The OHS policy body published a revision of the model Code of Practice, Managing the Risk of Falls at Workplaces (“Code”) in March. The revised Code stipulates that ladders meet the requirements of AS 1657, which was also recently updated.
Changes to the Code and the Australian Standard are timely, given that ladders are the number one cause of fatalities due to falls from height.
At the top of the ladder
The changes make sense because the way people use ladders is taken into account. The entry gate to an inclined fixed rung ladder fitted with a cage, for example, is now located away from the ladder. This means workers do not have to stand on the ladder while opening the gate.
Instead, the Code specifies a landing space where workers can stand comfortably before releasing their three points of attachment.

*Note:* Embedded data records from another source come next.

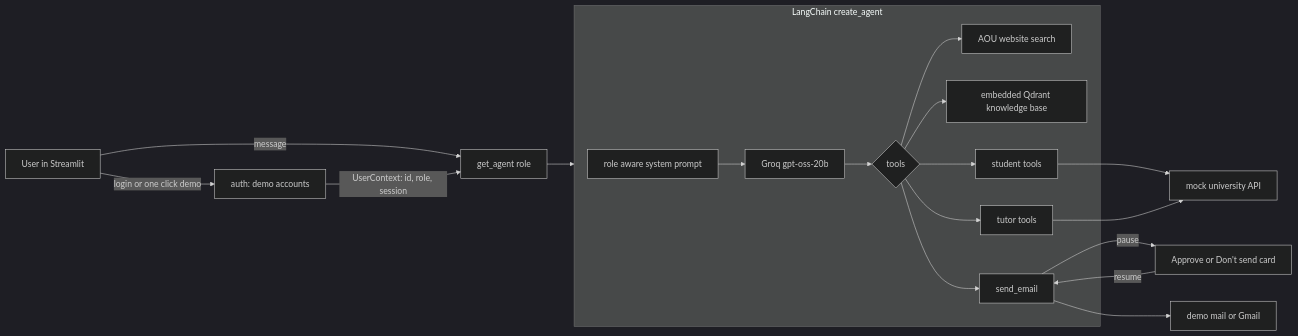
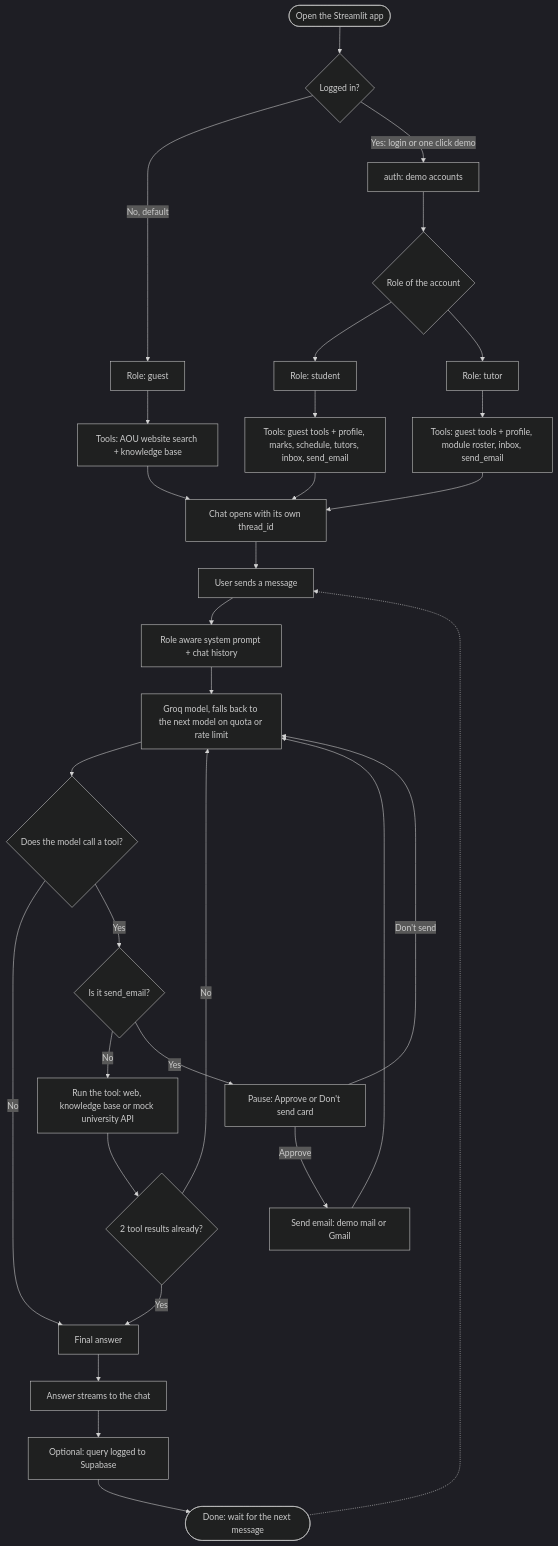
One commit to Astroa7m/AOUNet changed the diagram in README.md. Above: the diagram before and after it, drawn with Mermaid (dark theme).

Commit message:
Redraw the README flow: login, role, tools, message flow, answer, done

````diff
--- a/README.md
+++ b/README.md
@@ -82,21 +82,37 @@
 ```mermaid
-flowchart LR
-    U[User in Streamlit] -->|login or one click demo| A[auth: demo accounts]
-    U -->|message| G[get_agent role]
-    A -->|UserContext: id, role, session| G
-    subgraph Agent [LangChain create_agent]
-        P[role aware system prompt] --> M[Groq gpt-oss-20b]
-        M --> T{tools}
-        T --> W[AOU website search]
-        T --> K[embedded Qdrant knowledge base]
-        T --> S[student tools]
-        T --> R[tutor tools]
-        T --> E[send_email]
-    end
-    G --> Agent
-    S --> API[mock university API]
-    R --> API
-    E -->|pause| H[Approve or Don't send card]
-    H -->|resume| E
-    E --> O[demo mail or Gmail]
+flowchart TD
+    A([Open the Streamlit app]) --> B{Logged in?}
+    B -->|No, default| G[Role: guest]
+    B -->|Yes: login or one click demo| L[auth: demo accounts]
+    L --> R{Role of the account}
+    R --> S[Role: student]
+    R --> T[Role: tutor]
+
+    G --> GT["Tools: AOU website search + knowledge base"]
+    S --> ST["Tools: guest tools + profile, marks, schedule, tutors, inbox, send_email"]
+    T --> TT["Tools: guest tools + profile, module roster, inbox, send_email"]
+
+    GT --> C[Chat opens with its own thread_id]
+    ST --> C
+    TT --> C
+
+    C --> M1[User sends a message]
+    M1 --> P[Role aware system prompt + chat history]
+    P --> LLM[Groq model, falls back to the next model on quota or rate limit]
+    LLM --> D{Does the model call a tool?}
+    D -->|No| ANS[Final answer]
+    D -->|Yes| E{Is it send_email?}
+    E -->|No| TOOL[Run the tool: web, knowledge base or mock university API]
+    E -->|Yes| H[Pause: Approve or Don't send card]
+    H -->|Approve| MAIL[Send email: demo mail or Gmail]
+    H -->|Don't send| LLM
+    MAIL --> LLM
+    TOOL --> CAP{2 tool results already?}
+    CAP -->|No| LLM
+    CAP -->|Yes| ANS
+
+    ANS --> STR[Answer streams to the chat]
+    STR --> LOG[Optional: query logged to Supabase]
+    LOG --> DONE([Done: wait for the next message])
+    DONE -.-> M1
 ```
````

Exploratory research by prominent ergonomist Professor David Caple revealed the transition between rung ladders and a landing deserves special attention.
Speaking about the findings of his unpublished 2013 study, Professor Caple said, “What ladder users need to maintain is good support using their three points of contact regardless of whether it’s an angled or a vertical ladder, particularly as they transition from the top of the ladder on and off the landing.”

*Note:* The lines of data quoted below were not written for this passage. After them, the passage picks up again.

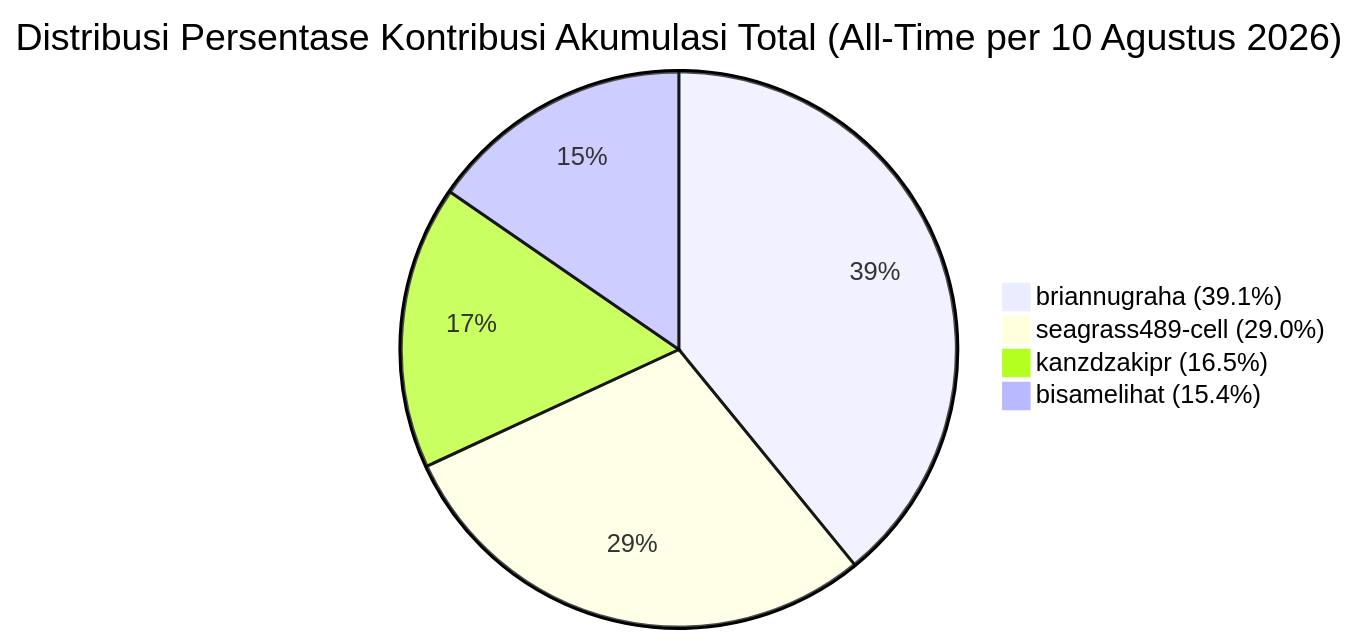
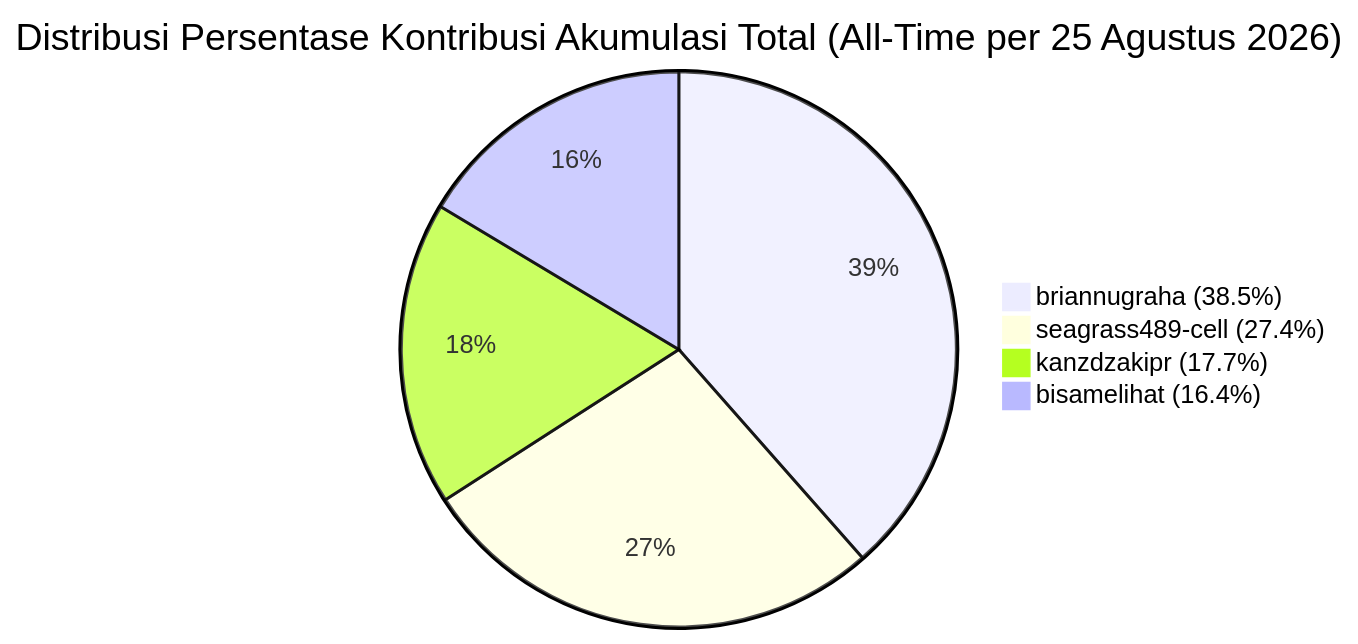
Before and after one commit to kanzdzakipr/ServicePlan-BRA: the first of 3 diagrams in KONTRIBUSI_TIM.md, drawn with Mermaid. The commit also changed other lines of this file, not shown here.

Commit message:
update kontribusi tim per 25 agustus

````diff
--- a/KONTRIBUSI_TIM.md
+++ b/KONTRIBUSI_TIM.md
@@ -75,7 +75,7 @@
 ```mermaid
-pie title Distribusi Persentase Kontribusi Akumulasi Total (All-Time per 10 Agustus 2026)
-    "briannugraha (39.1%)" : 39.1
-    "seagrass489-cell (29.0%)" : 29.0
-    "kanzdzakipr (16.5%)" : 16.5
-    "bisamelihat (15.4%)" : 15.4
+pie title Distribusi Persentase Kontribusi Akumulasi Total (All-Time per 25 Agustus 2026)
+    "briannugraha (38.5%)" : 38.5
+    "seagrass489-cell (27.4%)" : 27.4
+    "kanzdzakipr (17.7%)" : 17.7
+    "bisamelihat (16.4%)" : 16.4
 ```
````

Spacing for an even footing
The design of treads and rungs also influenced the likelihood of injury. The Professor explained the spacings, radius or width and even the distance from the wall, of rungs were all important.
“If the stiles and or the treads on the vertical ladder are too close to the wall, it increases the potential for someone to fall because they haven’t got good stable support of their foot to stabilise their centre of gravity over the tread,” Professor Caple said.
The revised AS 1657 says the spacing between the bottom rung and the landing needs to match the spacings of the remaining rungs.
The Caple study found a lack of uniformity presented an extra hazard to ladder users.
“Because they (ladder users) couldn’t see the treads on a vertical ladder as they were going down – they tended to, when they got to that bottom tread, either look down and then take a more careful step onto ground level or they might stumble and miss it completely,” Professor Caple said.
“It was more problematic when the bottom tread was close to the floor. We learned that, as a principle, it’s a good idea to have equal distances between the treads from the floor height to the landing height.”
Stairs are better than ladders
Step ladders are better than rung ladders because their wider, flat treads offer better support for users and Professor Caple found that rounded rungs affect the user’s centre of gravity.
People climbing rounded rungs in the Caple study tended to place their feet on the front edge of the rung, shifting their centres of gravity further back.
The outcome was that a rounder rung placed greater biomechanical loads on their hands and arms as they climbed the ladder.
Better still than step-type ladders are stairways, as recommended in the new AS 1657. The standard’s hierarchical approach steers readers to safer options like stairways because users have a more upright posture while climbing up and down.
A more upright stance shifts the effort from the upper body to the more powerful legs, relieving the arms and shoulders. Apart from making it easier and safer to carry tools, this also means less fatigue and a lower risk of falling.
How the code and standards fit together
The Code offers practical guidance to reduce or eliminate the risk of falls.
Workplaces that adopt the code methodology are deemed to have met their requirements under the regulations.
Australian Standard AS 1657 (Ladders, platforms, walkways, guardrailing) is referenced in the Code. Deviating from them would need to be justified if an incident was examined in court. Document reasons for any deviation in a risk assessment, reviewing the likelihood and consequence of a fall, while comparing the cost of safe and compliant control measures versus the cost of injury.
Standards are undated in codes of practice, ensuring that revisions to standards are always referenced. This is particularly relevant to AS 1657, which was revised in 2013.
Code is the key to practical safety and compliance
Falls from ladders are the number one cause of workplace deaths due to falls from height in Australia. Following the model Code of Practice, Managing the Risk of Falls at Workplaces, together with AS 1657 goes a long way towards saving lives.
Together, they spell out sensible height safety rules that make it clear how workplaces can increase the safety of workers at the lowest possible cost while minimising legal liability.